[DATA SHOWN]
◇ ◇ ◇ ◇ ◇

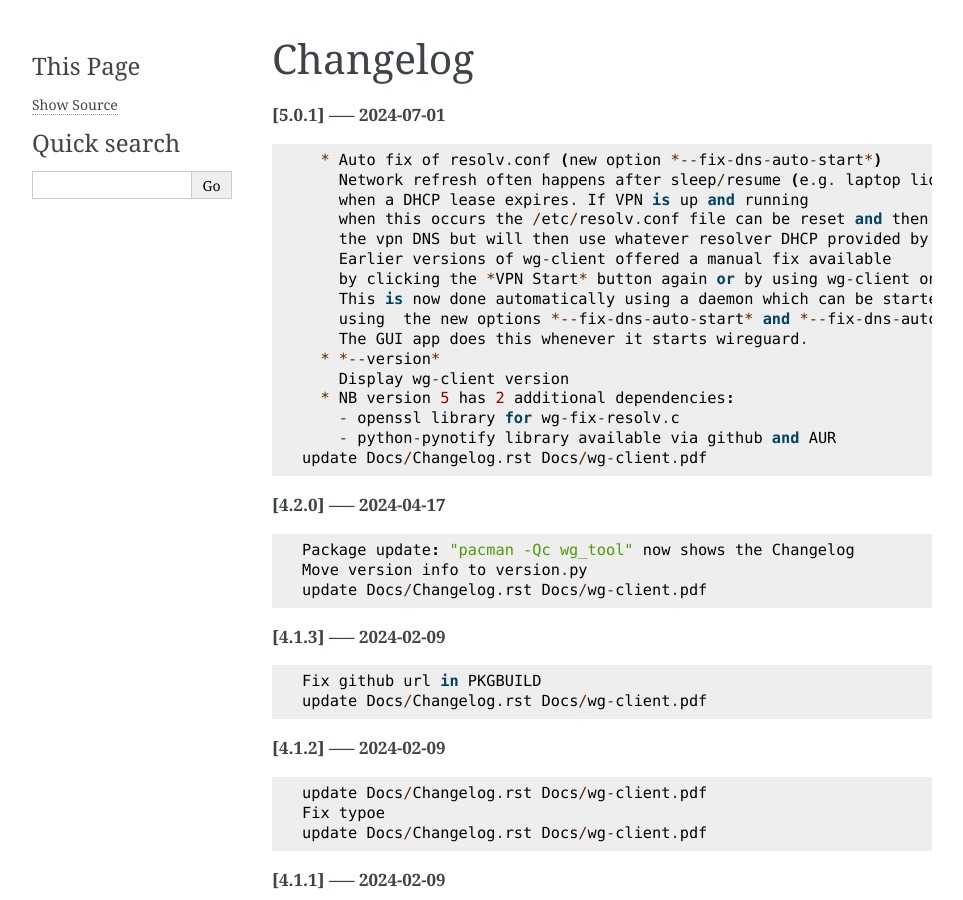
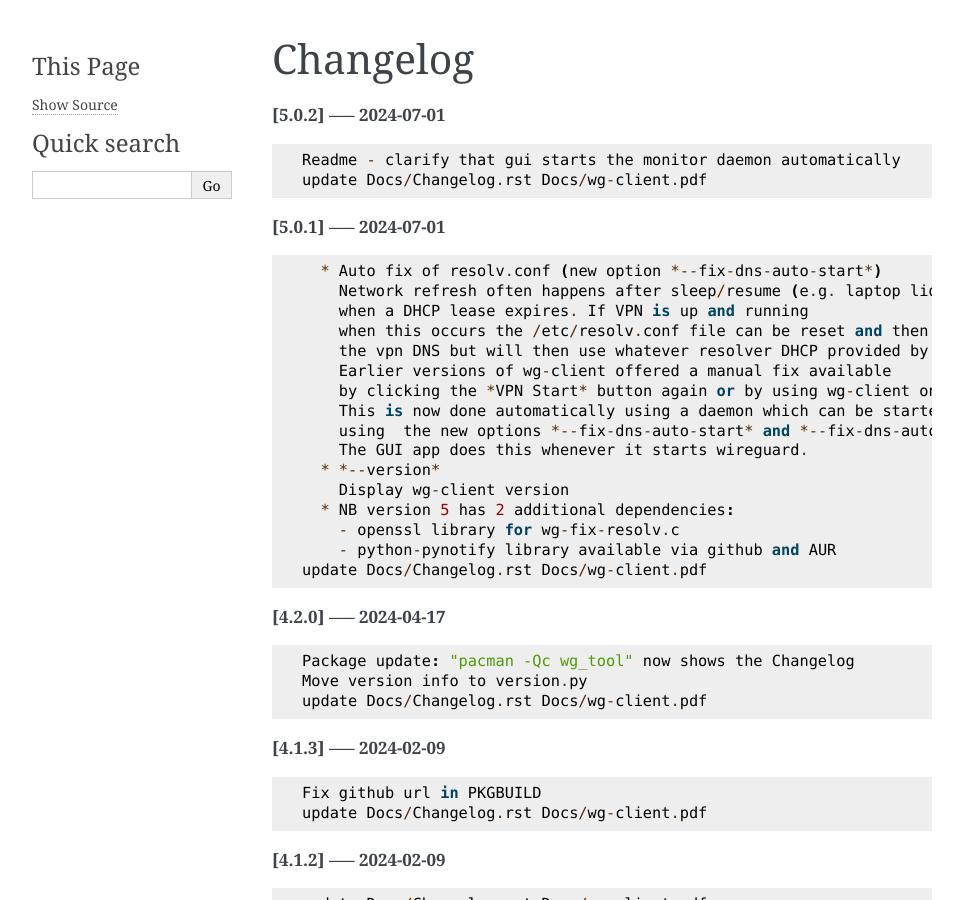
Before and after one commit to gene-git/wg-client, a Sphinx documentation site: the page built from Docs/Changelog.rst, in a window 1280 px wide and 900 px high. Shown: the whole window, without its empty margins (148-1111 px from the left). Built offline with Sphinx 7.4.7, drawn with Linux system fonts in a browser that asks for light colours.

Commit message:
update Docs/Changelog.rst Docs/wg-client.pdf

```diff
--- a/Docs/Changelog.rst
+++ b/Docs/Changelog.rst
@@ -1,5 +1,11 @@
 Changelog
 =========
+
+**[5.0.2] ----- 2024-07-01** ::
+
+	    Readme - clarify that gui starts the monitor daemon automatically
+	    update Docs/Changelog.rst Docs/wg-client.pdf
+
 
 **[5.0.1] ----- 2024-07-01** ::
 
```
Also changed, not shown: 1 other file.
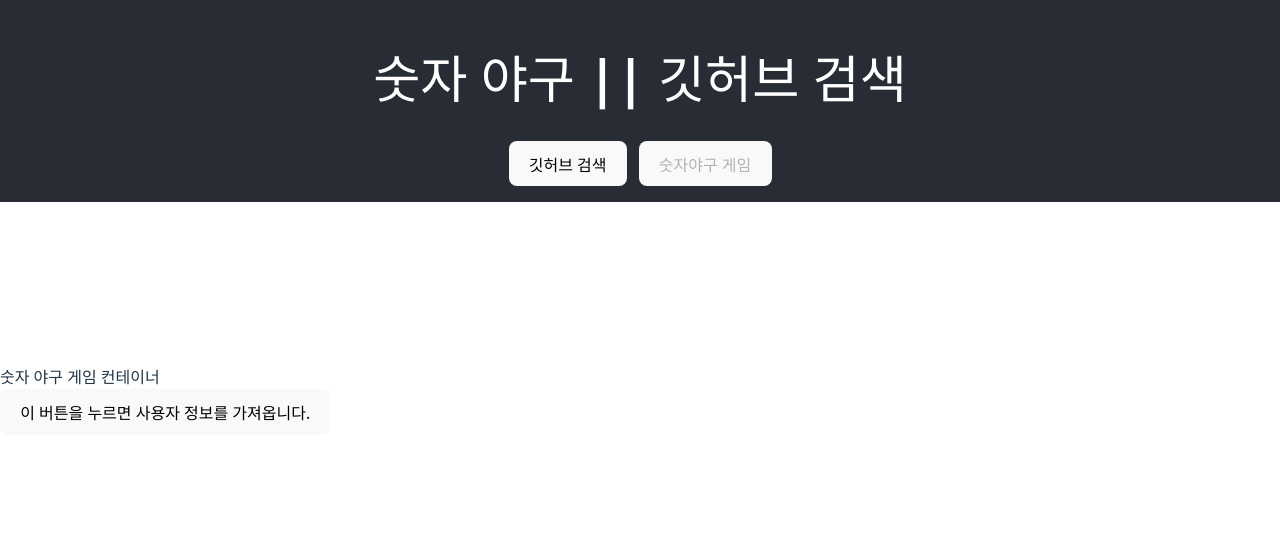
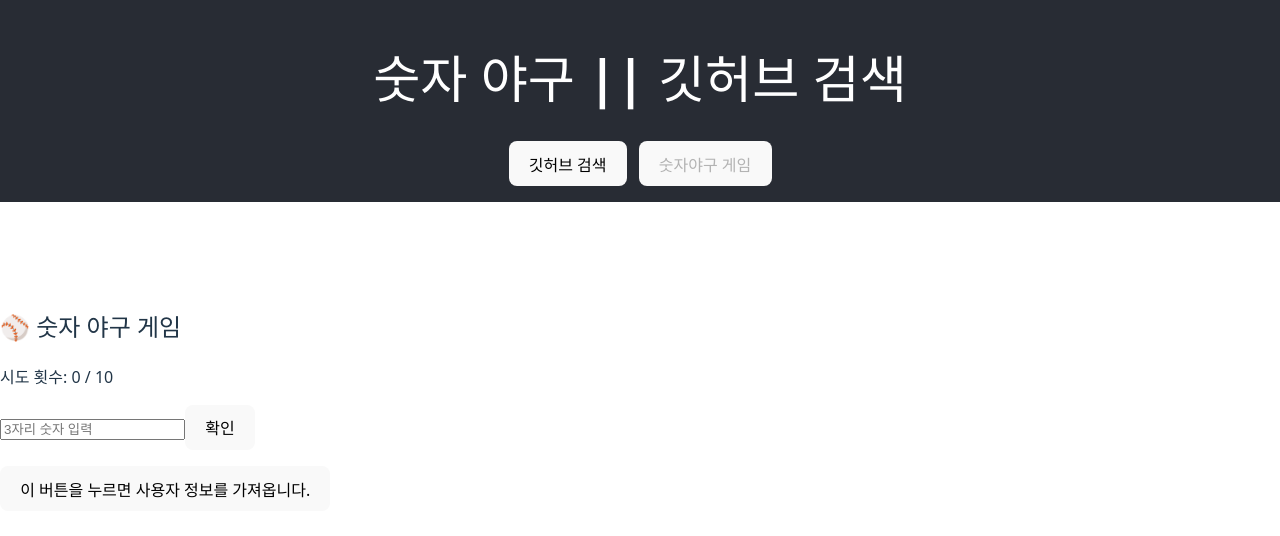
Before and after one commit to AT-SOPT-WEB/SeoyeonKwak, a React (Vite) app in the folder week3-homework/week3/: page / in a window 1280 px wide. Both pictures are taken after a click on the button "숫자야구 게임". Shown: the top 536 px of the page. Built offline with nearby package versions, Linux system fonts and the light colour scheme.

Commit message:
feat: 야구 게임 기능 구현

```diff
--- /dev/null
+++ b/week3-homework/week3/src/components/baseball/HistoryList.jsx
@@ -0,0 +1,15 @@
+import React from "react";
+
+function HistoryList({ history }) {
+  return (
+    <ul>
+      {history.map((item, index) => (
+        <li key={index}>
+          입력: {item.input} → 결과: {item.result}
+        </li>
+      ))}
+    </ul>
+  );
+}
+
+export default HistoryList;
--- /dev/null
+++ b/week3-homework/week3/src/components/baseball/Input.jsx
@@ -0,0 +1,36 @@
+import React, { useState } from "react";
+
+function Input({ input, setInput, onSubmit }) {
+  const [warning, setWarning] = useState("");
+
+  const handleChange = (e) => {
+    const value = e.target.value;
+    setInput(value);
+
+    if (value.length > 3) {
+      setWarning("⚠️ 3자리까지만 입력 가능합니다.");
+    } else {
+      setWarning("");
+    }
+  };
+
+  const handleKeyPress = (e) => {
+    if (e.key === "Enter") onSubmit();
+  };
+
+  return (
+    <div>
+      <input
+        type="text"
+        value={input}
+        onChange={handleChange}
+        onKeyPress={handleKeyPress}
+        placeholder="3자리 숫자 입력"
+      />
+      <button onClick={onSubmit}>확인</button>
+      {warning && <p style={{ color: "red" }}>{warning}</p>}
+    </div>
+  );
+}
+
+export default Input;
--- /dev/null
+++ b/week3-homework/week3/src/components/baseball/Message.jsx
@@ -0,0 +1,7 @@
+import React from "react";
+
+function Message({ text }) {
+  return <p>{text}</p>;
+}
+
+export default Message;
--- a/week3-homework/week3/src/components/container/BaseballContainer.jsx
+++ b/week3-homework/week3/src/components/container/BaseballContainer.jsx
@@ -1,7 +1,90 @@
-import React from "react";
+import React, { useState, useEffect } from "react";
+import Input from "../baseball/Input";
+import Message from "../baseball/Message";
+import HistoryList from "../baseball/HistoryList";
+
+function generateRandomNumber() {
+  const digits = [];
+  while (digits.length < 3) {
+    const num = Math.floor(Math.random() * 10);
+    if (!digits.includes(num)) digits.push(num);
+  }
+  return digits;
+}
 
 function BaseballContainer() {
-  return <div>숫자 야구 게임 컨테이너</div>;
+  const [answer, setAnswer] = useState([]);
+  const [input, setInput] = useState("");
+  const [message, setMessage] = useState("");
+  const [history, setHistory] = useState([]);
+  const [attempt, setAttempt] = useState(0);
+  const [isGameOver, setIsGameOver] = useState(false);
+
+  useEffect(() => {
+    setAnswer(generateRandomNumber());
+  }, []);
+
+  const resetGame = () => {
+    setAnswer(generateRandomNumber());
+    setInput("");
+    setMessage("");
+    setHistory([]);
+    setAttempt(0);
+    setIsGameOver(false);
+  };
+
+  const handleSubmit = () => {
+    if (isGameOver) return;
+
+    if (input.length !== 3 || new Set(input).size !== 3) {
+      setMessage("⚠️ 3자리 중복되지 않는 숫자를 입력하세요.");
+      return;
+    }
+
+    const inputDigits = input.split("").map(Number);
+    let strike = 0;
+    let ball = 0;
+
+    inputDigits.forEach((num, idx) => {
+      if (num === answer[idx]) strike++;
+      else if (answer.includes(num)) ball++;
+    });
+
+    let result = "";
+    if (strike === 3) {
+      result = "🎉 3S - 승리!";
+      setMessage(result);
+      setHistory([{ input, result }, ...history]);
+      setIsGameOver(true);
+      setTimeout(resetGame, 2000);
+      return;
+    }
+
+    if (attempt + 1 >= 10) {
+      result = "❌ 10회 실패 - 게임 패배!";
+      setIsGameOver(true);
+      setTimeout(resetGame, 5000);
+    } else if (strike === 0 && ball === 0) {
+      result = "OUT";
+    } else {
+      result = `${ball}B${strike}S`;
+    }
+
+    setHistory([{ input, result }, ...history]);
+    setMessage(result);
+    setAttempt((prev) => prev + 1);
+    setInput("");
+  };
+
+  return (
+    <div>
+      <h2>⚾ 숫자 야구 게임</h2>
+      <p>시도 횟수: {attempt} / 10</p>
+      <Input input={input} setInput={setInput} onSubmit={handleSubmit} />
+      <Message text={message} />
+      <HistoryList history={history} />
+    </div>
+  );
 }
 
 export default BaseballContainer;
```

◇ ◇ ◇ ◇ ◇

[THE TASK] Review the preceding data and report every line that includes the string "function".

[RESPONSE TO THIS EXERCISE]
+function HistoryList({ history }) {
+function Input({ input, setInput, onSubmit }) {
+function Message({ text }) {
+function generateRandomNumber() {
 function BaseballContainer() {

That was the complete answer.